The European Commission has responded to pressure from trade groups and authorised notified bodies to carry out remote audits under the incoming medical device (MDR) and in vitro diagnostic (IVDR) regulations.
Although the Commission initially resisted calls to allow remote audits and limited their use to directives and some products essential to COVID-19 response, it has now given notified bodies the go-ahead to utilise virtual assessments in light of continuing pandemic restrictions.
The decision came amid concerns that insisting on on-site MDR and IVDR audits would disrupt supply, as well as evidence that remote audits are efficient.
The Commission said that the “vast majority” of EU member states were in favour of remote audits and added that available evidence regarding virtual assessments “appears to demonstrate an adequate level of safety and not to compromise the overall reliability of such assessments."
The decision does, however, come with caveats. Notified bodies will be required to justify their use of remote audits for quality management systems (QMS) on a case-by-case basis and must conduct an on-site audit as soon as possible.
MedTech Europe Senior Manager for Regulations and Industrial Policy commented: "This is a significant and positive development. The need for virtual QMS audits under the IVDR/MDR is 'supported by the vast majority of the Member States.' It is now of crucial importance that we avoid fragmented approaches amongst EU Member States."

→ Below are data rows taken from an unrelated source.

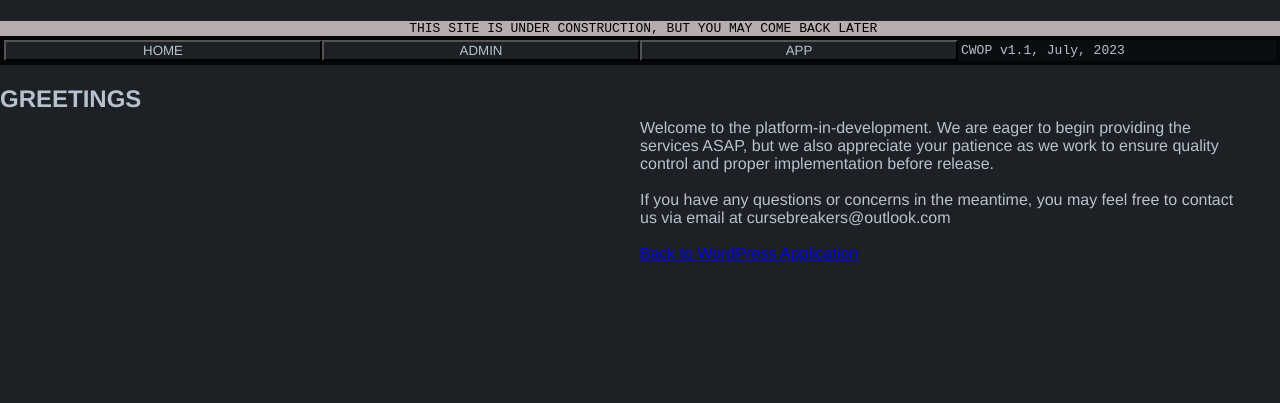
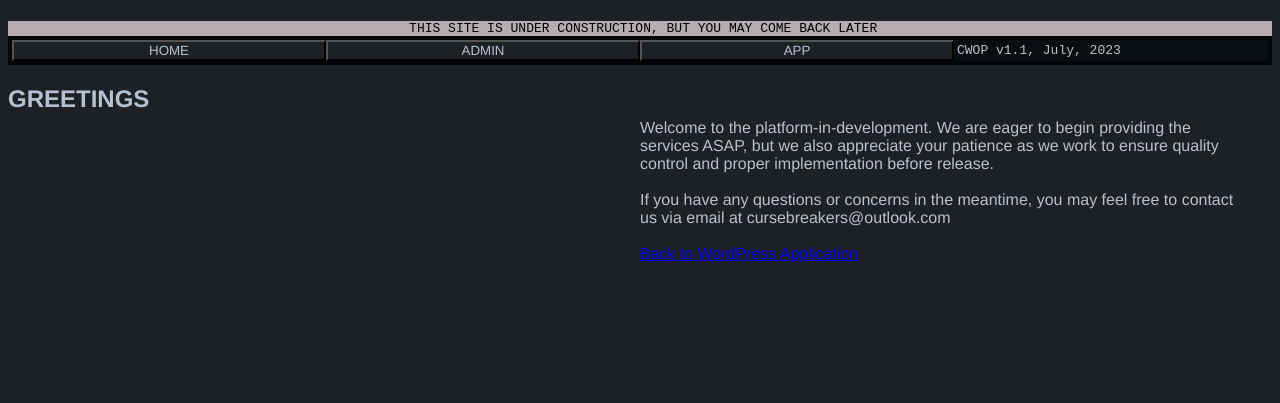
Before and after one commit to cursebreakers/CWOP, a plain HTML site: page index.html in a window 1280 px wide. Shown: the part 59-462 px from the top of the page. Drawn offline with Linux system fonts and the light colour scheme; files whose address does not match are found by name.

Commit message:
flex updated

```diff
--- a/stylesheet.css
+++ b/stylesheet.css
@@ -7,8 +7,6 @@ body {
     background-color: #1D2125;
     border-color: #101204;
     color: #B6C2CF;
-    padding: 0%;
-    margin: auto;
 }
 
 .header {
```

The MDR is due to go into effect in May 2021, having been delayed for a year due to the pandemic, with the IVDR scheduled to come in a year after that in May 2022.